In 1918, Schoenberg founded the Society for Private Musical Performances. This organization supported the performance of modern music and protected performers from the rigors of traditional tastes and the demands of commercialism.
The society closed in 1921 due to a lack of funding.
Mathilde died in October of 1923. Schoenberg remarried the following August to Gertrud Kolisch, a woman 25 years his junior.
Also, in 1923, Schoenberg completed Five Piano Pieces, Op. 23. This piece of music introduced the world to the 12-tone method.
This technique is also known as dodecaphonic. About a quarter of a century later, it received the alternate name of serialism.
In 1928, Schoenberg finished Variations for Orchestra, Op. 31. This was the first use of his 12-tone method for a large orchestra.
In 1926, Schoenberg began his stint as the Director of a Master Class in Composition at the Prussian Academy of Arts.
He remained at his teaching post in Berlin until 1933 when Adolf Hitler and his Nazi party rose to power.
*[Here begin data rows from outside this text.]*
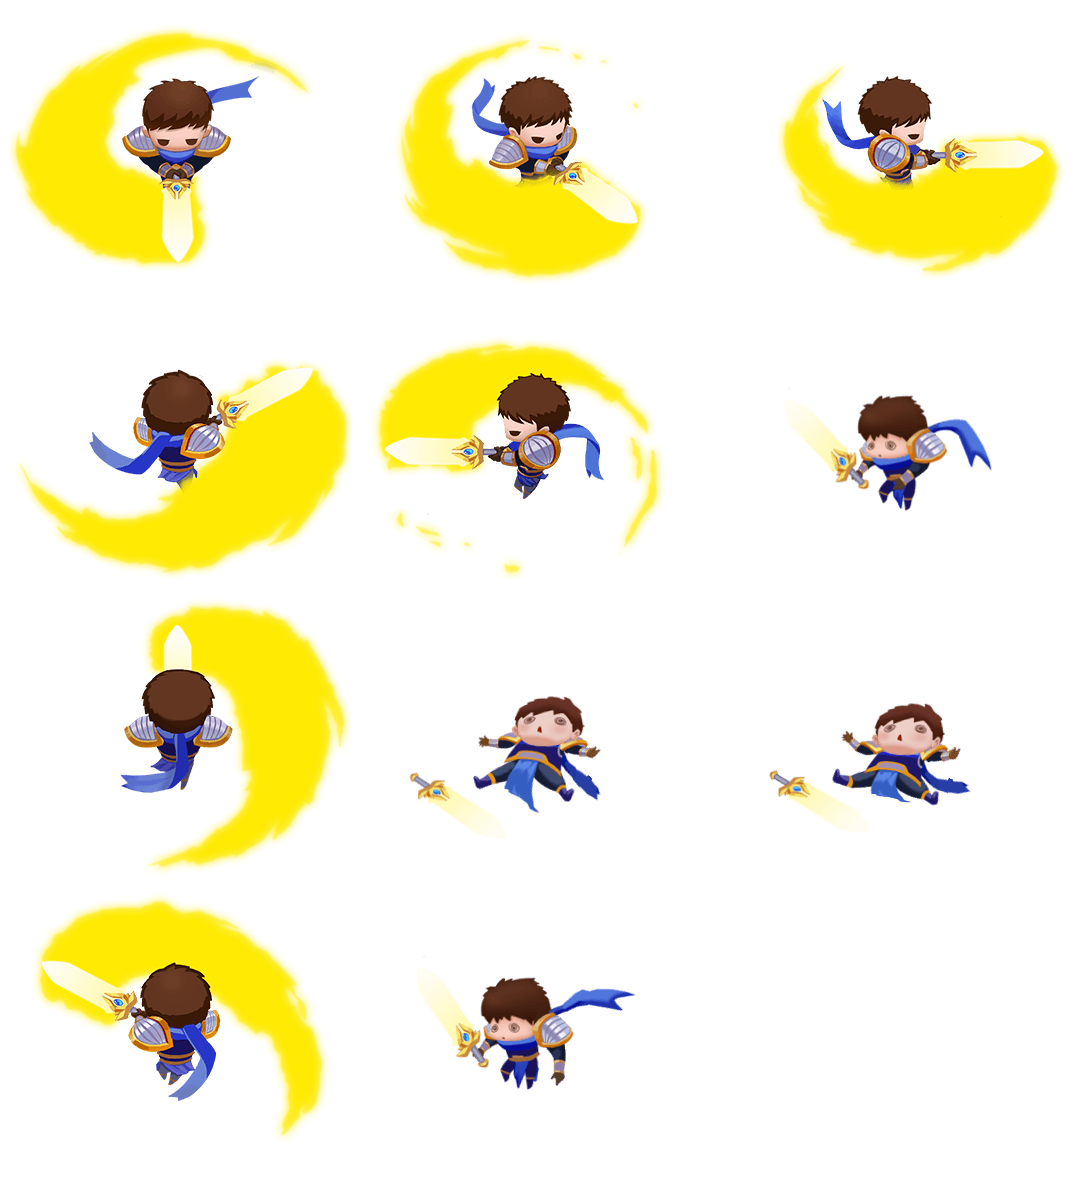
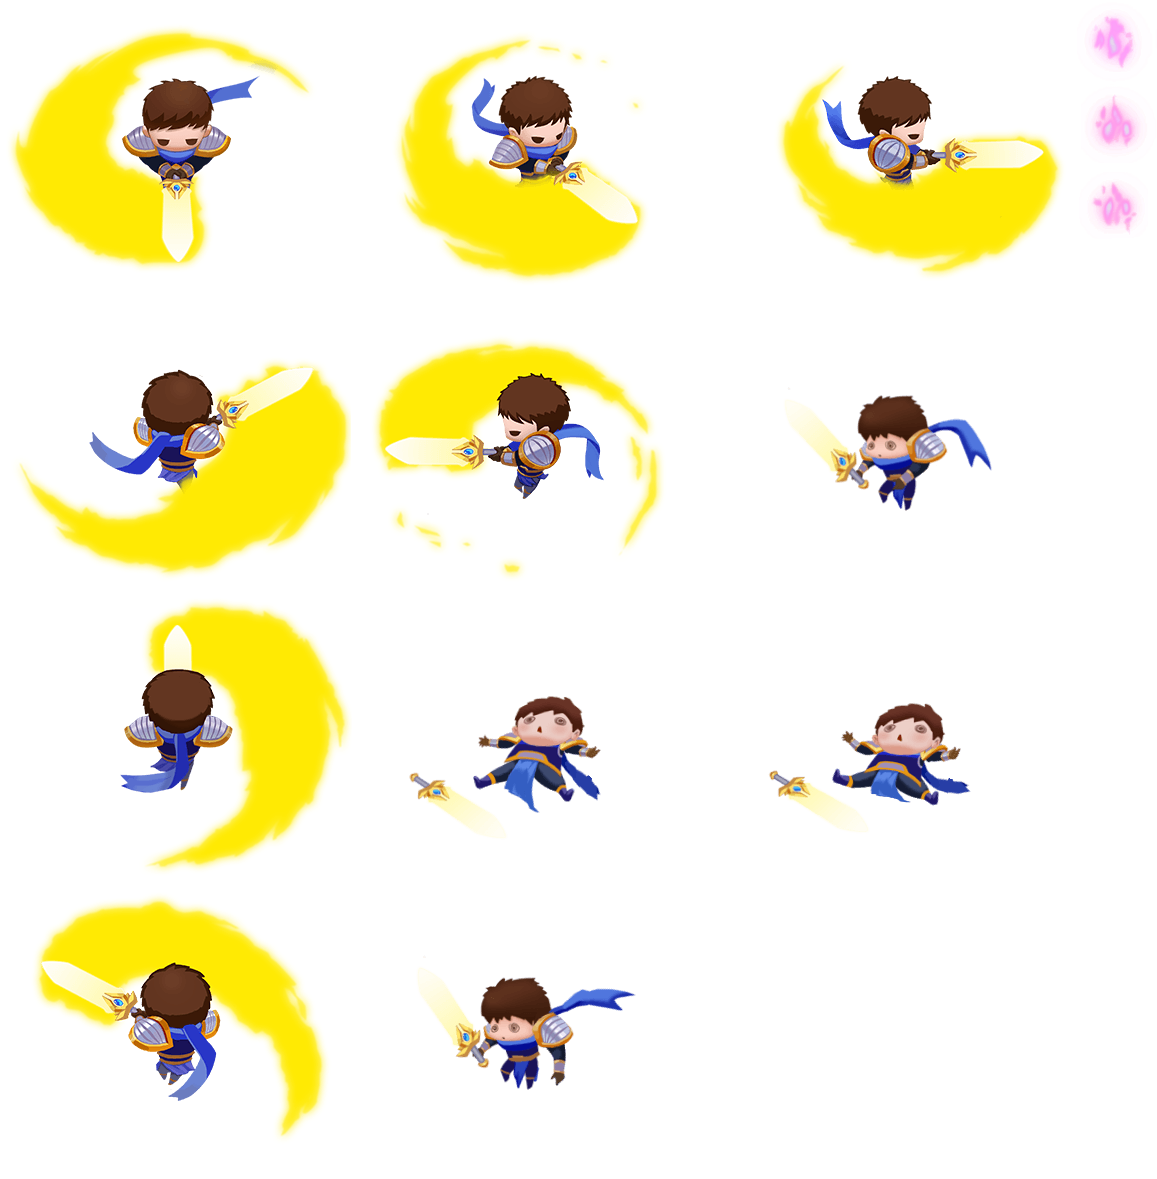
增加道具

diff --git a/WXHeroTD/src/Core/Prop.js b/WXHeroTD/src/Core/Prop.js
@@ -21,6 +21,7 @@ var Prop = (function(_super){
     _proto.propRadios = 30;                                                   //道具半径
     _proto.targetHero = null;                                                 //英雄
     _proto.targetTower = null;                                                //防御塔
+    _proto.propType = -1;                                                      //道具类型
 
 
     _proto.onInit = function(){
@@ -29,11 +30,19 @@ var Prop = (function(_super){
         // this.pivotX = PropWidth / 2;
         // this.pivotY = PropHeight / 2;
 
-        this.propImg = new Laya.Image("game/No.1.png");
-        this.propImg.pivotX = 26;
-        this.propImg.pivotY = 24;
-        // this.propImg.pos(this.pivotX,this.pivotY -30);
-        this.addChild(this.propImg);
+        if(ShowRang){
+            var rangSp = new Laya.Sprite();
+            rangSp.graphics.drawCircle(0,0,this.propRadios,"#ff0000","#ff0000",1);
+            rangSp.x = this.pivotX;
+            rangSp.y = this.pivotY;
+            this.addChild(rangSp);
+        }
+
+        // this.propImg = new Laya.Image("game/No.1.png");
+        // this.propImg.pivotX = 26;
+        // this.propImg.pivotY = 24;
+        // // this.propImg.pos(this.pivotX,this.pivotY -30);
+        // this.addChild(this.propImg);
 
 
         // this.anim = new Laya.Animation();
@@ -45,13 +54,7 @@ var Prop = (function(_super){
         // this.addChild(this.anim);
         // this.anim.visible = false;
 
-        if(ShowRang){
-            var rangSp = new Laya.Sprite();
-            rangSp.graphics.drawCircle(0,0,this.propRadios,"#ff0000","#ff0000",1);
-            rangSp.x = this.pivotX;
-            rangSp.y = this.pivotY;
-            this.addChild(rangSp);
-        }
+        
 
         this.initProp();
     }
@@ -64,11 +67,36 @@ var Prop = (function(_super){
         this.targetTower =SceneManager.getInstance().currentScene.curTower;
     }
 
+    _proto.setPropType = function(_type){
+        this.propType = _type;
+        
+        var t_typeImg = "";
+        switch(this.propType){
+            case 1:
+                t_typeImg = "game/item_hp.png";
+                break;
+            case 2:
+                t_typeImg = "game/item_speed.png";
+                break;
+        }
+
+        this.propImg = new Laya.Image(t_typeImg);
+        this.propImg.pivotX = 15;
+        this.propImg.pivotY = 22;
+        this.addChild(this.propImg);
+
+    }
     _proto.onUpdate = function(){
         var collisionProp = isCollisionWithTwoCricle(new Point(this.x,this.y),this.propRadios,this.targetHero,this.targetHero.HeroRadios);
-        if(collisionProp){
-            // this.addHpPorp();
-            this.addHeroSpeed();
+        if(collisionProp && this != null){
+            switch(this.propType){
+                case 1:
+                    this.addHpPorp();
+                    break;
+                case 2:
+                    this.addHeroSpeed();
+                    break;
+            }
         }
     }
 
@@ -79,7 +107,11 @@ var Prop = (function(_super){
         var t_addHp = 200;
 
         this.targetTower.addHp(t_addHp);
+
+        SceneManager.getInstance().currentScene.removeProp(this);
         this.destroy(true);
+        // this.removeSelf();
+        
     }
 
     /**
@@ -90,8 +122,8 @@ var Prop = (function(_super){
         var t_time = 3000;
 
         this.targetHero.addSpeed(t_addSpeed,t_time);
+        SceneManager.getInstance().currentScene.removeProp(this);
         this.destroy(true);
-
     }
 
     return Prop;

diff --git a/WXHeroTD/src/ui/layaUI.max.all.js b/WXHeroTD/src/ui/layaUI.max.all.js
@@ -100,6 +100,6 @@ var GameStartUI=(function(_super){
 
 		}
 
-		GameStartUI.uiView={"type":"View","props":{"width":720,"height":1280,"centerY":0,"centerX":0},"child":[{"type":"Box","props":{"width":814,"visible":false,"var":"guildBox","mouseEnabled":true,"height":1556,"centerY":0,"centerX":0,"cacheAs":"bitmap"},"child":[{"type":"Sprite","props":{"y":0,"x":0,"name":"s_mask","alpha":0.8},"child":[{"type":"Rect","props":{"y":0,"x":0,"width":814,"lineWidth":1,"height":1556,"fillColor":"#050505"}}]},{"type":"Image","props":{"y":1044,"x":562,"skin":"game/jiantou.png"}},{"type":"Image","props":{"y":1039,"x":231,"skin":"game/jiantou.png","scaleX":-1}},{"type":"Text","props":{"y":1327,"x":300,"text":"点击任意位置开始","fontSize":30,"font":"SimHei","color":"#ffffff"}},{"type":"Text","props":{"y":573,"x":90,"text":"点击或滑动英雄来击退敌人，保护水晶不被破坏","fontSize":30,"font":"SimHei","color":"#ffffff"}}]},{"type":"Box","props":{"width":814,"var":"startBox","height":1556,"centerY":0,"centerX":0},"child":[{"type":"Sprite","props":{"alpha":0.9},"child":[{"type":"Rect","props":{"y":0,"x":0,"width":814,"lineWidth":1,"height":1556,"fillColor":"#050505"}}]},{"type":"Image","props":{"y":404,"x":191,"skin":"game/logo.png"}},{"type":"Button","props":{"y":803,"x":233,"var":"btn_start","stateNum":1,"skin":"game/btn_kaishianniu.png"}},{"type":"Button","props":{"y":969,"x":330,"width":153,"var":"btn_rank","labelSize":35,"labelFont":"SimHei","labelColors":"#ffffff","labelAlign":"center","label":"排行榜>>","height":38}},{"type":"Text","props":{"y":1366,"x":70,"text":"v1.0.1","fontSize":30,"font":"SimHei","color":"#ffffff"}}]}]};
+		GameStartUI.uiView={"type":"View","props":{"width":720,"height":1280,"centerY":0,"centerX":0},"child":[{"type":"Box","props":{"width":814,"visible":false,"var":"guildBox","mouseEnabled":true,"height":1556,"centerY":0,"centerX":0,"cacheAs":"bitmap"},"child":[{"type":"Sprite","props":{"y":0,"x":0,"name":"s_mask","alpha":0.8},"child":[{"type":"Rect","props":{"y":0,"x":0,"width":814,"lineWidth":1,"height":1556,"fillColor":"#050505"}}]},{"type":"Image","props":{"y":1044,"x":562,"skin":"game/jiantou.png"}},{"type":"Image","props":{"y":1039,"x":231,"skin":"game/jiantou.png","scaleX":-1}},{"type":"Text","props":{"y":1327,"x":300,"text":"点击任意位置开始","fontSize":30,"font":"SimHei","color":"#ffffff"}},{"type":"Text","props":{"y":573,"x":90,"text":"点击或滑动英雄来击退敌人，保护水晶不被破坏","fontSize":30,"font":"SimHei","color":"#ffffff"}}]},{"type":"Box","props":{"width":814,"var":"startBox","height":1556,"centerY":0,"centerX":0},"child":[{"type":"Sprite","props":{"alpha":0.9},"child":[{"type":"Rect","props":{"y":0,"x":0,"width":814,"lineWidth":1,"height":1556,"fillColor":"#050505"}}]},{"type":"Image","props":{"y":404,"x":191,"skin":"game/logo.png"}},{"type":"Button","props":{"y":803,"x":233,"var":"btn_start","stateNum":1,"skin":"game/btn_kaishianniu.png"}},{"type":"Button","props":{"y":969,"x":330,"width":153,"var":"btn_rank","labelSize":35,"labelFont":"SimHei","labelColors":"#ffffff","labelAlign":"center","label":"排行榜>>","height":38}},{"type":"Text","props":{"y":1366,"x":70,"text":"v1.1","fontSize":30,"font":"SimHei","color":"#ffffff"}}]}]};
 		return GameStartUI;
 	})(View);

diff --git a/WXHeroTD/src/Core/Hero.js b/WXHeroTD/src/Core/Hero.js
@@ -19,6 +19,7 @@ var Hero = (function(_super){
 
     /**英雄动画 */
     _proto.anim = null;
+    _proto.effectAnim = null;                                           //特效动画
     _proto.targetPos = null;                                            //目标坐标
     _proto.targetVector = null;                                         //目标向量
     _proto.targetPos2 = null;                                           //目标坐标2
@@ -56,6 +57,7 @@ var Hero = (function(_super){
         this.anim.pivotY = 147;
         this.anim.pos(this.pivotX,this.pivotY);
         this.addChild(this.anim);
+
 
         if(ShowRang){
             var rangSp = new Laya.Sprite();
@@ -123,7 +125,7 @@ var Hero = (function(_super){
     _proto.onUpdate = function(){
         this.heroMove();
         this.attackMonster();
-        Gamelog("--------heroMove ="+ this.heroSpeed);
+        // Gamelog("--------heroMove ="+ this.heroSpeed);
     }
 
     /**设置移动路径 */
@@ -277,6 +279,17 @@ var Hero = (function(_super){
     _proto.addSpeed = function(_addSpeed,_time){
         Laya.timer.clear(this,this.resetSpeed);
 
+        if(this.effectAnim != null){
+            this.effectAnim.destroy();
+        }
+        this.effectAnim = new Laya.Animation();
+        this.effectAnim.interval = 100;
+        this.effectAnim.play(0, true, "hero_speed");
+        this.effectAnim.pivotX = 40;
+        this.effectAnim.pivotY = 43;
+        this.effectAnim.pos(this.pivotX,this.pivotY - 40);
+        this.addChild(this.effectAnim);
+
         this.heroSpeed = Hero_Speed + _addSpeed;
         Laya.timer.once(_time,this,this.resetSpeed);
     }
@@ -284,6 +297,7 @@ var Hero = (function(_super){
     _proto.resetSpeed = function(){
         Gamelog("--------resetSpeed ="+ this.heroSpeed);
         this.heroSpeed = Hero_Speed;
+        this.effectAnim.destroy();
     }
 
     return Hero;

diff --git a/WXHeroTD/src/Core/Monster.js b/WXHeroTD/src/Core/Monster.js
@@ -32,6 +32,7 @@ var Monster = (function(_super){
     _proto.hurtSprite = null;                                          //被攻击的特效
     _proto.monsterSpeed = 1;                                           //怪物速度
     _proto.monsterScore = 0;                                           //怪物分数
+    _proto.monsterData = null;                                         //怪物数据
 
     _proto.onInit = function(){
         this.width = MonsterWidth;
@@ -89,6 +90,7 @@ var Monster = (function(_super){
         }
         
         var t_data = t_monsterData[_type];
+        this.monsterData = t_data;
         
         this.anim.clear();
         this.anim.play(0, true, t_data.anim);
@@ -233,10 +235,24 @@ var Monster = (function(_super){
      */
     _proto.createProp = function(){
         var monsterRanomNum = parseInt(Math.random()*10000, 10);
-
-        
-
-        SceneManager.getInstance().currentScene.createProp(this.x,this.y);
+        var t_props = this.monsterData.props.length;
+        if(t_props == 0){
+            return;
+        }
+        var t_weight = 0;
+        var t_type = -1;
+        for (var i = 0; i < t_props; i++) {
+            var propData = this.monsterData.props[i];
+            t_weight += propData.weight;
+            if(monsterRanomNum <= t_weight){
+                t_type = propData.propId;
+                break;
+            }
+        }
+        // Gamelog("-------createProp monsterRanomNum="+monsterRanomNum + ",t_type="+t_type);
+        if(t_type != -1){
+            SceneManager.getInstance().currentScene.createProp(this.x,this.y,t_type);
+        }
     }
     return Monster;
 })(Laya.Sprite);

diff --git a/WXHeroTD/src/Data/MonsterData.js b/WXHeroTD/src/Data/MonsterData.js
@@ -9,8 +9,7 @@ var MonsterData = [
         score:16,
         speed:2,
         radius:30,
-        props:[{propId:1,weight:1000},
-        {propId:2,weight:1000}],
+        props:[{propId:1,weight:1000}],
     },
     {
         type:1,
@@ -21,6 +20,8 @@ var MonsterData = [
         score:19,
         speed:2.5,
         radius:45,
+        props:[{propId:1,weight:2000},
+        {propId:2,weight:2000}],
     },
     {
         type:1,
@@ -31,6 +32,8 @@ var MonsterData = [
         score:40,
         speed:4,
         radius:60,
+        props:[{propId:1,weight:3000},
+        {propId:2,weight:3000}],
     },
     {
         type:2,
@@ -41,6 +44,7 @@ var MonsterData = [
         score:16,
         speed:2,
         radius:30,
+        props:[{propId:1,weight:1000}],
     },
     {
         type:2,
@@ -51,6 +55,8 @@ var MonsterData = [
         score:19,
         speed:2.5,
         radius:45,
+        props:[{propId:1,weight:2000},
+        {propId:2,weight:2000}],
     },
     {
         type:2,
@@ -61,6 +67,8 @@ var MonsterData = [
         score:40,
         speed:4,
         radius:60,
+        props:[{propId:1,weight:3000},
+        {propId:2,weight:3000}],
     },
     
 ];

diff --git a/WXHeroTD/src/Core/GameScene.js b/WXHeroTD/src/Core/GameScene.js
@@ -336,12 +336,25 @@ var GameScene = (function (_super) {
     }
     
     /**创建道具 */
-    _proto.createProp = function(_x,_y){
+    _proto.createProp = function(_x,_y,_type){
 
         var t_prop = new Prop();
         t_prop.pos(_x,_y);
+        t_prop.setPropType(_type);
+
         this.propBoard.addChild(t_prop);
         this.propList.push(t_prop);
+    }
+
+    _proto.removeProp = function(_proto){
+        for (var i = 0; i < this.propList.length; i++) {
+            var t_prop = this.propList[i];
+            if(t_prop == _proto){
+                // Gamelog("------删除怪物");
+                this.propList.splice(i, 1);
+            }
+
+        }
     }
 
     return GameScene;

diff --git a/WXHeroTD/src/Game.js b/WXHeroTD/src/Game.js
@@ -87,6 +87,8 @@ function loadingCallback() {
     Laya.Animation.createFrames(["monster/xiaobing05-animation_0.png","monster/xiaobing05-animation_1.png"], "monster02_down");
     Laya.Animation.createFrames(["monster/xiaobing04-animation_0.png","monster/xiaobing04-animation_1.png"], "monster03_down");
 
+    Laya.Animation.createFrames(["hero/speed_1.png","hero/speed_2.png","hero/speed_3.png"], "hero_speed");
+
     SceneManager.getInstance().currentScene = new GameScene();
     // Laya.stage.addChild(new GameUILogic());
     // UIManager.getInstance().showUI("GameUI");

diff --git a/WXHeroTD/src/Core/Tower.js b/WXHeroTD/src/Core/Tower.js
@@ -68,6 +68,7 @@ var Tower = (function(_super){
         if(this.hp > TowerMaxHp){
             this.hp = TowerMaxHp;
         }
+        BubbleScoreAnim(new Point(this.x,this.y -200),"+"+_hp);
     }
     _proto.resetHp = function(){
         this.hp = 1000;

diff --git a/WXHeroTD/src/GameConfig.js b/WXHeroTD/src/GameConfig.js
@@ -37,4 +37,4 @@ var GameConfig = {
 /**是否显示Log */
 var GameLogVisible = true;
 /**显示范围 */
-var ShowRang = true;
+var ShowRang = false;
The composer returned to Judaism and then fled to the United States.
Schoenberg first settled in Boston before moving to Los Angeles.
On the west coast, he taught at USC and UCLA.
He also hobnobbed with artists and celebrities like Ernst Toch, Harpo Marx, and Peter Lorre.
Schoenberg toyed with the idea of relocating to New Zealand. He had long been fascinated with the land but attempts to secure employment were thwarted by his Judaism and progressive attitudes towards music.
By Man Ray [CC BY-SA 2.0
via Wikimedia Commons
Schoenberg suffered from triskaidekaphobia, the fear of the number 13. He believed he was going to die in a year divisible by the unlucky digit.
Then, in 1950, an astrologer-friend warned him about years that add up to 13. For example, in 1950 Schoenberg turned 76. Seven added to six equal 13.
Although it seldom happens, the astrologer turned out to be right. Schoenberg died in July of 1951 at the age of 76. Oddly enough, he died on Friday the 13th.
Selected Works by Schoenberg
Chamber Symphony No. 1
Das Buch der Hängenden Gärten
Five Piano Pieces, Op. 23
Holocaust, A Survivor from Warsaw
Pelleas und Melisande
String Quartet No. 1
String Quartet No. 2
Violin Concerto, Op. 36
Second Viennese School refers to music composed by Schoenberg and his disciples during the first part of the 20th century.
Schoenberg's tennis partner was George Gershwin.
In 1910, Schoenberg wrote Harmonielehre, one of the most influential books on music-theory.
Schoenberg dedicated Harmonielehre to Gustav Mahler.
Schoenberg painted too. He was friends with Wassily Kandinsky.
Pierrot Lunaire created what is known as the "Pierrot ensemble." That's an ensemble containing a flute, clarinet, violin, cello, piano, and a singer or percussionist.
Schoenberg lived next to Shirley Temple.
Arnold and Mathilde had two children together, Gertrud and Georg.
In 1921, Gertrud Schoenberg married one of her father's pupils, Felix Greissle.
Schoenberg's second wife, Gertrud Kolisch, was the sister of his pupil Rudolf Kolisch. Using the nom de plume "Max Blonda," Kolisch wrote the libretto for Schoenberg's one-act opera, Von heute auf morgen.
Both USC and UCLA have buildings named "Schoenberg Hall."
Schoenberg's teaching career was supported by the conductor of the Los Angeles Philharmonic Orchestra, and his eventual pupil, Otto Klemperer. Otto's son, Werner Klemperer, played Colonel Klink on the television series Hogan Heroes.
Schoenberg became a U.S. citizen in 1941.
Header image credits:
Left pane: Portrait by Richard Gerstl [CC BY-SA 3.0 (https://creativecommons.org/licenses/by-sa/3.0)], via Wikimedia Commons
Center pane: Self-portrait 1908 by Arnold Schönberg [CC BY-SA 2.0 (https://creativecommons.org/licenses/by-sa/2.0)], via Wikimedia Commons
Right pane: Self-portrait 1910 by Arnold Schönberg German: Blaues Selbstportrait, [CC BY-SA 2.0 (https://creativecommons.org/licenses/by-sa/2.0)], via Wikimedia Commons^ top